**Records shown**
================

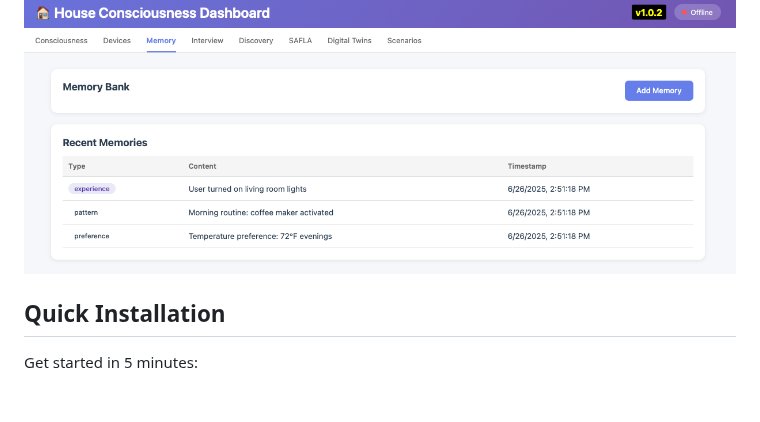
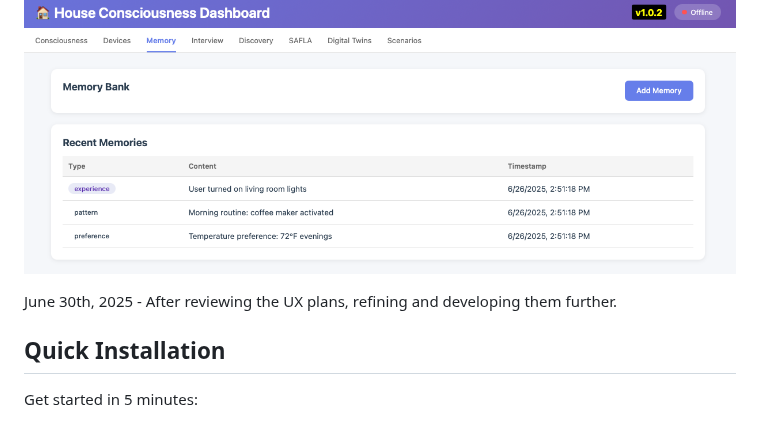
Before and after one commit to adrianco/consciousness, a Markdown page: README.md, the part around the change. Drawn GitHub-style; blank space fills up the shorter version.

Commit message:
Status update

```diff
--- a/README.md
+++ b/README.md
@@ -17,6 +17,8 @@ June 26, 2025 - Created a new repo from scratch to build an iOS voice based app
 ![third-webui-screenshot](./references/third-webui-screenshot.png)
 
 ![memory-screenshot](./references/memory-screenshot.png)
+
+June 30th, 2025 - After reviewing the UX plans, refining and developing them further.
 
 ## Quick Installation
 
```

================

**Problem statement**
Give the data back exactly, omitting all pictures.

**Task answer**
Before and after one commit to adrianco/consciousness, a Markdown page: README.md, the part around the change. Drawn GitHub-style; blank space fills up the shorter version.

Commit message:
Status update

```diff
--- a/README.md
+++ b/README.md
@@ -17,6 +17,8 @@ June 26, 2025 - Created a new repo from scratch to build an iOS voice based app
 ![third-webui-screenshot](./references/third-webui-screenshot.png)
 
 ![memory-screenshot](./references/memory-screenshot.png)
+
+June 30th, 2025 - After reviewing the UX plans, refining and developing them further.
 
 ## Quick Installation
 
```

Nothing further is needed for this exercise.